Committee Members

Thomas J. Brandeis, Joanne Logan, Neelam C. Poudyal, John Zobel

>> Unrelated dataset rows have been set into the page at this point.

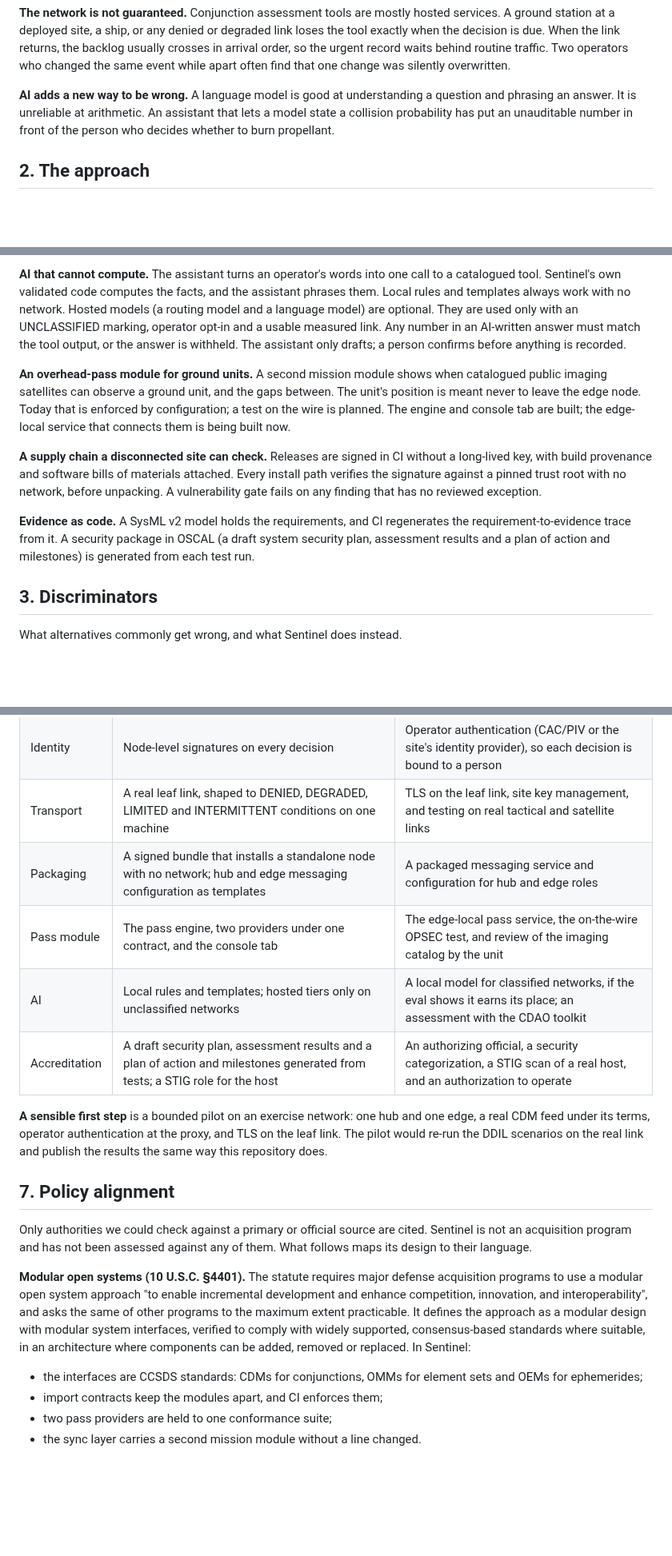
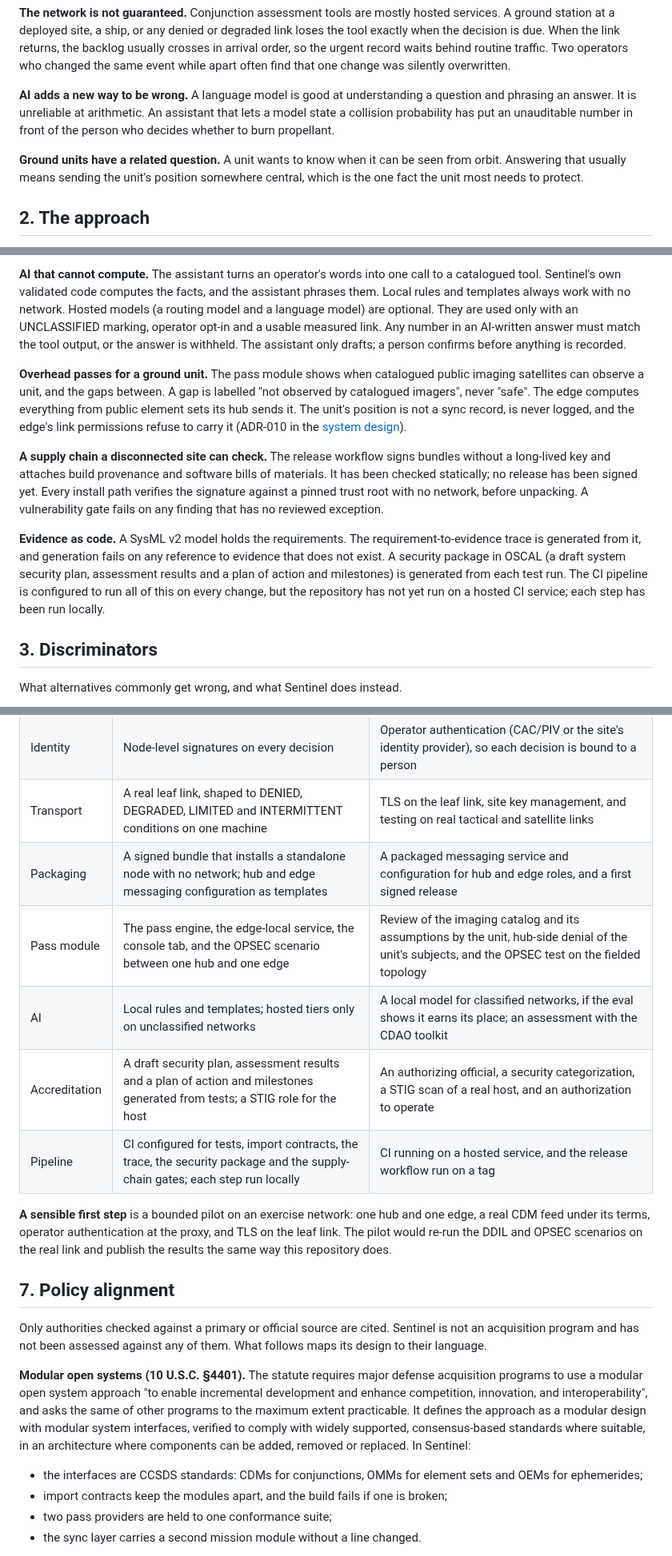
Before and after one commit to anonymous-kinda/sentinel, a Markdown page: docs/white-paper.md, 3 parts joined by grey strips. Shown at 80% size. GitHub-like rendering; blank space fills up the shorter version.

Commit message:
WIP: white paper on the regenerated DDIL, trace and OPSEC reports
Co-Authored-By: Claude Opus 5.5 <noreply@anthropic.com>

```diff
--- a/docs/white-paper.md
+++ b/docs/white-paper.md
@@ -28,6 +29,8 @@ Sentinel is a decision aid built for that call. It computes collision risk with
 
 **AI adds a new way to be wrong.** A language model is good at understanding a question and phrasing an answer. It is unreliable at arithmetic. An assistant that lets a model state a collision probability has put an unauditable number in front of the person who decides whether to burn propellant.
 
+**Ground units have a related question.** A unit wants to know when it can be seen from orbit. Answering that usually means sending the unit's position somewhere central, which is the one fact the unit most needs to protect.
+
 ## 2. The approach
 
 **One bundle, three roles.** The same signed bundle installs a cloud hub, a forward edge node or a standalone node. The role is configuration, not a separate build. Every node serves its own console from its own data. The console makes no request beyond its own node, so it works on a network with no route to the internet.
@@ -38,11 +41,11 @@ Sentinel is a decision aid built for that call. It computes collision risk with
 
 **AI that cannot compute.** The assistant turns an operator's words into one call to a catalogued tool. Sentinel's own validated code computes the facts, and the assistant phrases them. Local rules and templates always work with no network. Hosted models (a routing model and a language model) are optional. They are used only with an UNCLASSIFIED marking, operator opt-in and a usable measured link. Any number in an AI-written answer must match the tool output, or the answer is withheld. The assistant only drafts; a person confirms before anything is recorded.
 
-**An overhead-pass module for ground units.** A second mission module shows when catalogued public imaging satellites can observe a ground unit, and the gaps between. The unit's position is meant never to leave the edge node. Today that is enforced by configuration; a test on the wire is planned. The engine and console tab are built; the edge-local service that connects them is being built now.
+**Overhead passes for a ground unit.** The pass module shows when catalogued public imaging satellites can observe a unit, and the gaps between. A gap is labelled "not observed by catalogued imagers", never "safe". The edge computes everything from public element sets its hub sends it. The unit's position is not a sync record, is never logged, and the edge's link permissions refuse to carry it (ADR-010 in the [system design](system-design.md)).
 
-**A supply chain a disconnected site can check.** Releases are signed in CI without a long-lived key, with build provenance and software bills of materials attached. Every install path verifies the signature against a pinned trust root with no network, before unpacking. A vulnerability gate fails on any finding that has no reviewed exception.
+**A supply chain a disconnected site can check.** The release workflow signs bundles without a long-lived key and attaches build provenance and software bills of materials. It has been checked statically; no release has been signed yet. Every install path verifies the signature against a pinned trust root with no network, before unpacking. A vulnerability gate fails on any finding that has no reviewed exception.
 
-**Evidence as code.** A SysML v2 model holds the requirements, and CI regenerates the requirement-to-evidence trace from it. A security package in OSCAL (a draft system security plan, assessment results and a plan of action and milestones) is generated from each test run.
+**Evidence as code.** A SysML v2 model holds the requirements. The requirement-to-evidence trace is generated from it, and generation fails on any reference to evidence that does not exist. A security package in OSCAL (a draft system security plan, assessment results and a plan of action and milestones) is generated from each test run. The CI pipeline is configured to run all of this on every change, but the repository has not yet run on a hosted CI service; each step has been run locally.
 
 ## 3. Discriminators
 
@@ -113,21 +121,22 @@ What is demonstrated here, and what fielding would still require.
 | Data | NASA's published CDMs, a scripted exercise scenario, and a public element-set snapshot | Real CDM access under its terms, an ingest adapter for that source, and acceptance testing with operators |
 | Identity | Node-level signatures on every decision | Operator authentication (CAC/PIV or the site's identity provider), so each decision is bound to a person |
 | Transport | A real leaf link, shaped to DENIED, DEGRADED, LIMITED and INTERMITTENT conditions on one machine | TLS on the leaf link, site key management, and testing on real tactical and satellite links |
-| Packaging | A signed bundle that installs a standalone node with no network; hub and edge messaging configuration as templates | A packaged messaging service and configuration for hub and edge roles |
-| Pass module | The pass engine, two providers under one contract, and the console tab | The edge-local pass service, the on-the-wire OPSEC test, and review of the imaging catalog by the unit |
+| Packaging | A signed bundle that installs a standalone node with no network; hub and edge messaging configuration as templates | A packaged messaging service and configuration for hub and edge roles, and a first signed release |
+| Pass module | The pass engine, the edge-local service, the console tab, and the OPSEC scenario between one hub and one edge | Review of the imaging catalog and its assumptions by the unit, hub-side denial of the unit's subjects, and the OPSEC test on the fielded topology |
 | AI | Local rules and templates; hosted tiers only on unclassified networks | A local model for classified networks, if the eval shows it earns its place; an assessment with the CDAO toolkit |
 | Accreditation | A draft security plan, assessment results and a plan of action and milestones generated from tests; a STIG role for the host | An authorizing official, a security categorization, a STIG scan of a real host, and an authorization to operate |
+| Pipeline | CI configured for tests, import contracts, the trace, the security package and the supply-chain gates; each step run locally | CI running on a hosted service, and the release workflow run on a tag |
 
-**A sensible first step** is a bounded pilot on an exercise network: one hub and one edge, a real CDM feed under its terms, operator authentication at the proxy, and TLS on the leaf link. The pilot would re-run the DDIL scenarios on the real link and publish the results the same way this repository does.
+**A sensible first step** is a bounded pilot on an exercise network: one hub and one edge, a real CDM feed under its terms, operator authentication at the proxy, and TLS on the leaf link. The pilot would re-run the DDIL and OPSEC scenarios on the real link and publish the results the same way this repository does.
 
 ## 7. Policy alignment
 
-Only authorities we could check against a primary or official source are cited. Sentinel is not an acquisition program and has not been assessed against any of them. What follows maps its design to their language.
+Only authorities checked against a primary or official source are cited. Sentinel is not an acquisition program and has not been assessed against any of them. What follows maps its design to their language.
 
 **Modular open systems (10 U.S.C. §4401).** The statute requires major defense acquisition programs to use a modular open system approach "to enable incremental development and enhance competition, innovation, and interoperability", and asks the same of other programs to the maximum extent practicable. It defines the approach as a modular design with modular system interfaces, verified to comply with widely supported, consensus-based standards where suitable, in an architecture where components can be added, removed or replaced. In Sentinel:
 
 - the interfaces are CCSDS standards: CDMs for conjunctions, OMMs for element sets and OEMs for ephemerides;
-- import contracts keep the modules apart, and CI enforces them;
+- import contracts keep the modules apart, and the build fails if one is broken;
 - two pass providers are held to one conformance suite;
 - the sync layer carries a second mission module without a line changed.
 
```
Also changed, not shown: other parts of docs/white-paper.md (+21 -15 lines).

Global biodiversity is currently being threatened by multiple anthropogenic sources. The increase in genetically modified, artificially regenerated forests has raised concerns that this management scheme may be a source of species loss. This study investigates the impacts of urbanization, agricultural development, and southern yellow pine plantation establishment on tree species evenness, Shannon-Wiener index, and Simpson’s index of forest communities within the Gulf Coastal Plain of the southeastern United States. The impacts of varying spatial scale on possible predictors was investigated by utilizing nested watersheds from the Watershed Boundary Dataset (WBD). Techniques used in the analysis included Getis-Ord Gi* analysis, Local Moran’s I, non-metric multidimensional scaling (NMS), multiple response permutation procedures, (MRPP) and spatial lag, spatial error, and geographically weighted regression techniques using ArcGIS, GeoDa, and PC-Ord software. The U.S. Forest Service Forest Inventory and Analysis inventory data were used as the source of all tree species data. The 100-meter resolution elevation raster data from the U.S. Geological Survey provided elevational data, while the 1992 200-meter national land cover data (NLCD) were used to derive land use patterns. The 1981-2010 parameter regressions on independent slopes model (PRISM) provided climatic data. All raster data were averaged to watershed basin. Conclusions from this study are 1) watersheds can be used for nested studies; 2) HUC04 and HUC06 watersheds are appropriate scales for FIA data and tree diversity studies; 3) forest area, productivity, and elevation are positively correlated to most diversity measures; 4) the Pine Belt has been repeatedly disturbed due to anthropogenic activity; 5) tree species diversity is impacted by these disturbances; 6) these impacts can be both positive and negative, as many disturbances increase species richness; 7) plantations increase the number of species, perhaps due to edge effects from management; and 8) increasing plantations has a negative impact on both Shannon’s diversity index and Simpson’s index as both decreases with plantation acreage.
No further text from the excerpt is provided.